Oh, to be thirteen…

A thirteen-year-old is a kaleidoscope of different personalities, if not in most ways a mere figment of her own imagination. At that age, what and who you are depends largely on what book you happen to be reading at the moment. You are the yellow-haired, skinny little heroine of The Secret Garden, slowly adjusting to the rigorous disciplines of English country life after being pampered by your devoted Indian ayah. You are a Brontë sister—not Anne, not Charlotte, more likely Emily—pouring out your wild genius on the lonely moor. You are Elizabeth Barrett Browning on her sickbed, great luminous eyes staring from an emaciated face, the helpless victim of a narrow-minded, vengeful father—but your iron will is capable of triumphing over his petty tyranny in the end. You are Jane Eyre, painfully thin and pale of face but steadfast in spirit, able to withstand the cruelty of the hateful Reeds and in the end, after their downfall, to forgive them. For a day or two you might be a tall, serious, dark-eyed sixth-form prefect out of one of Angela Brazil’s school stories, adored by the smaller girls, and, though full of human little faults, pride and joy of the headmistress. Sometimes you are even Clara Bow, the “It” girl, stirring thousands with your warm beauty and throaty voice; or the mysterious Swedish spellbinder, Greta Garbo.

From Jessica Mitford’s memoir Hons and Rebels

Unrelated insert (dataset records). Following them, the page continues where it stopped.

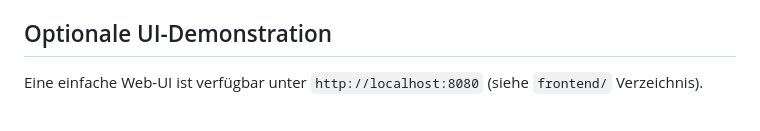
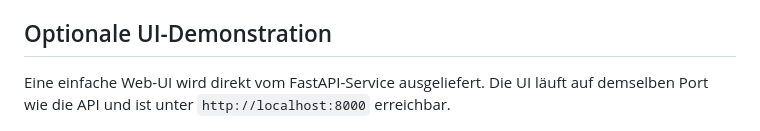
Before and after one commit to kostandinkreci/-cloud-image-pipeline, a Markdown page: README.md, the part around the change. GitHub-like rendering.

Commit message:
Fix README: UI runs on FastAPI port 8000

```diff
--- a/README.md
+++ b/README.md
@@ -132,7 +132,7 @@ Die Verarbeitungsergebnisse können über die MinIO Console überprüft werden:
 
 ## Optionale UI-Demonstration
 
-Eine einfache Web-UI ist verfügbar unter `http://localhost:8080` (siehe `frontend/` Verzeichnis).
+Eine einfache Web-UI wird direkt vom FastAPI-Service ausgeliefert. Die UI läuft auf demselben Port wie die API und ist unter `http://localhost:8000` erreichbar.
 
 ![UI Demo](docs/images/ui-demo.png)
 
```
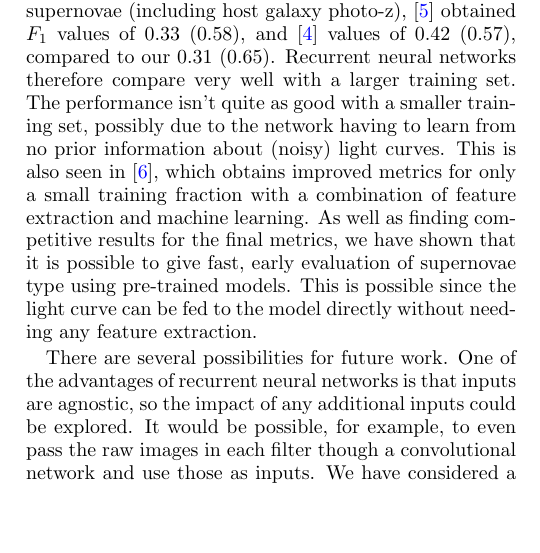
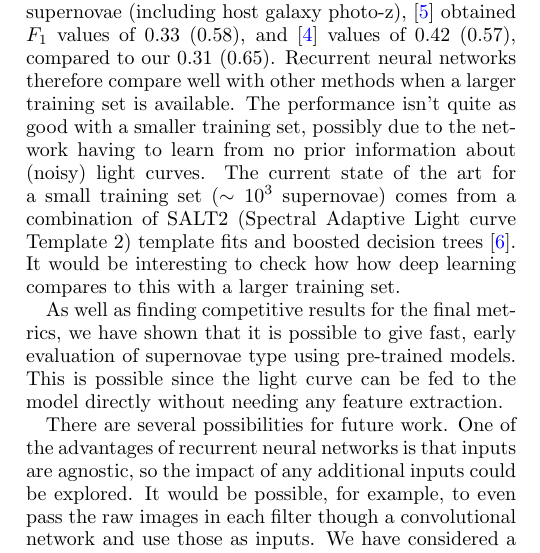
Before and after one commit to adammoss/supernovae, a LaTeX paper (paper/sn.tex): part of one column of page 5 of 6, cut so that both start at the same text, the shorter picture padded with empty space. Compiled offline with pdfLaTeX.

Commit message:
Rewording paper

```diff
--- a/paper/sn.tex
+++ b/paper/sn.tex
@@ -233,7 +233,9 @@ For a training fraction of  $5.2\%$ we find a single layer LSTM network, with 4
 
 We have presented a new method for performing  photometric classification of supernovae. Machine learning methodology has previously been applied to SPCC classification~\cite{Newling:2010bp, Karpenka:2012pm, Lochner:2016hbn}. These all employ a two step process, where features are first extracted by some method before classification. In our approach light curves are used directly as inputs to a recurrent neural network, which is able to learn information from the sequence of observations.
 
-Using post SPCC data, we obtain results which are competitive with previous approaches.  Although we have trained the network on the cross-entropy loss  and not the $F_1$ score, for the same sized dataset of $\sim10^3 (10^4)$ supernovae (including host galaxy photo-z), \cite{Karpenka:2012pm} obtained $F_1$ values of 0.33 (0.58), and \cite{Newling:2010bp} values of 0.42 (0.57), compared to our  0.31 (0.65). Recurrent neural networks  therefore compare very well with a larger training  set. The performance isn't  quite as good with a smaller training set, possibly due to the network having to learn from no prior information about (noisy) light curves. This is also seen in~\cite{Lochner:2016hbn}, which obtains improved metrics for only a small training fraction with a combination of feature extraction and machine learning. As well as finding competitive results for the final metrics, we have shown that it is possible to give fast, early evaluation of supernovae type using pre-trained models. This is possible since the light curve can be fed to the model directly without needing any feature extraction.
+Using post SPCC data, we obtain results which are competitive with previous approaches.  Although we have trained the network on the cross-entropy loss  and not the $F_1$ score, for the same sized dataset of $\sim10^3 (10^4)$ supernovae (including host galaxy photo-z), \cite{Karpenka:2012pm} obtained $F_1$ values of 0.33 (0.58), and \cite{Newling:2010bp} values of 0.42 (0.57), compared to our  0.31 (0.65). Recurrent neural networks  therefore compare well with other methods when a larger training  set is available. The performance isn't  quite as good with a smaller training set, possibly due to the network having to learn from no prior information about (noisy) light curves. The current state of the art for a small training set  ($\sim10^3$ supernovae) comes from a combination of SALT2 (Spectral Adaptive Light curve Template 2) template fits and boosted decision trees~\cite{Lochner:2016hbn}. It would be interesting to check how how deep learning compares to this with a larger training set.
+
+As well as finding competitive results for the final metrics, we have shown that it is possible to give fast, early evaluation of supernovae type using pre-trained models. This is possible since the light curve can be fed to the model directly without needing any feature extraction.
 
 There are several possibilities for future work. One of the advantages of recurrent neural networks is that inputs are agnostic, so the impact of any additional inputs could be explored. It would be possible, for example, to even pass the raw images in each filter though a convolutional network and use those as inputs. We have considered a representative training sample, but spectroscopic follow up surveys may be biased. The performance of the network could be measured against selection bias, and the results used to inform the best follow up strategy.  Further work could also be performed to optimise the early detection probability of the network.  Finally, to improve performance in the small data regime one can use {\em transfer learning.} Here, a more complex network is pre-trained on simulations or existing data from other surveys, then the weights of the network are fine-tuned on the new, smaller dataset. The simulated SPCC data used in this work are based on the DES instrument, so it would be interesting to apply transfer learning to real DES data.
 
```
Also changed, not shown: paper/sn.pdf, 4 other files.
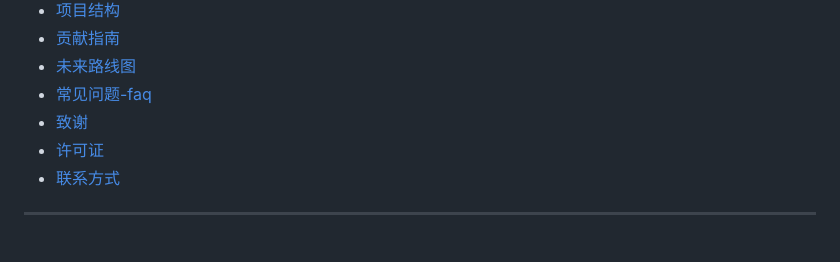
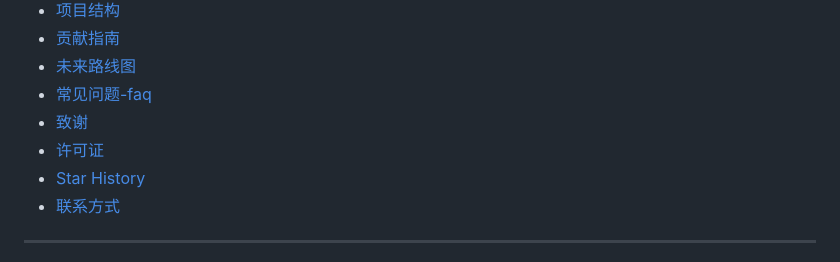
Before and after one commit to cat9999aaa/zhangfei-eat-douya, a Markdown page: README.md, the part around the change printed below. GitHub-like rendering.

```diff
--- a/README.md
+++ b/README.md
@@ -24,6 +22,7 @@
 - [常见问题-faq](#-常见问题-faq)
 - [致谢](#-致谢)
 - [许可证](#-许可证)
+- [Star History](#-star-history)
 - [联系方式](#-联系方式)
 
 ---
```
Also changed, not shown: other parts of README.md (+7 -2 lines).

If I was going to be a woman, I would want to be as beautiful as possible. And they said to me, ‘Uh, that’s as beautiful as we can get you.’ And I went home and started crying to my wife, and I said, ‘I have to make this picture.’ And she said, ‘Why?’ And I said, ‘Because I think I’m an interesting woman when I look at myself on screen, and I know that if I met myself at a party, I would never talk to that character because she doesn’t fulfill, physically, the demands that we’re brought up to think that women have to have in order for us to ask them out.’ She says, ‘What are you saying?’ and I said, ‘There’s too many interesting women I have not had the experience to know in this life because I have been brainwashed.’ It was not what it felt like to be a woman. It was what it felt like to be someone that people didn’t respect, for the wrong reasons. I know it’s a comedy. But comedy’s a serious business.
Dustin Hoffman
Browsing my late grandmother’s bookshelves and found this first edition, signed copy. I can’t recall a juicy fact I discovered about her—she had a crush on someone’s husband, which I discovered by reading a memoir (I hate how these things escape me), but I did find this famous letter Amelia wrote her to-be husband on her wedding day: “You must know again my reluctance to marry, my feeling that I shatter thereby chances in work which means so much to me… . In our life together I shall not hold you to any medieval code of faithfulness to me, nor shall I consider myself bound to you similarly… . I may have to keep some place where I can go to be myself now and then, for I cannot guarantee to endure at all the confinements of even an attractive cage.”

Browsing my late grandmother’s bookshelves and found this first edition, signed copy. I can’t recall a juicy fact I discovered about her—she had a crush on someone’s husband, which I discovered by reading a memoir (I hate how these things escape me), but I did find this famous letter Amelia wrote her to-be husband on her wedding day: “You must know again my reluctance to marry, my feeling that I shatter thereby chances in work which means so much to me… . In our life together I shall not hold you to any medieval code of faithfulness to me, nor shall I consider myself bound to you similarly… . I may have to keep some place where I can go to be myself now and then, for I cannot guarantee to endure at all the confinements of even an attractive cage.”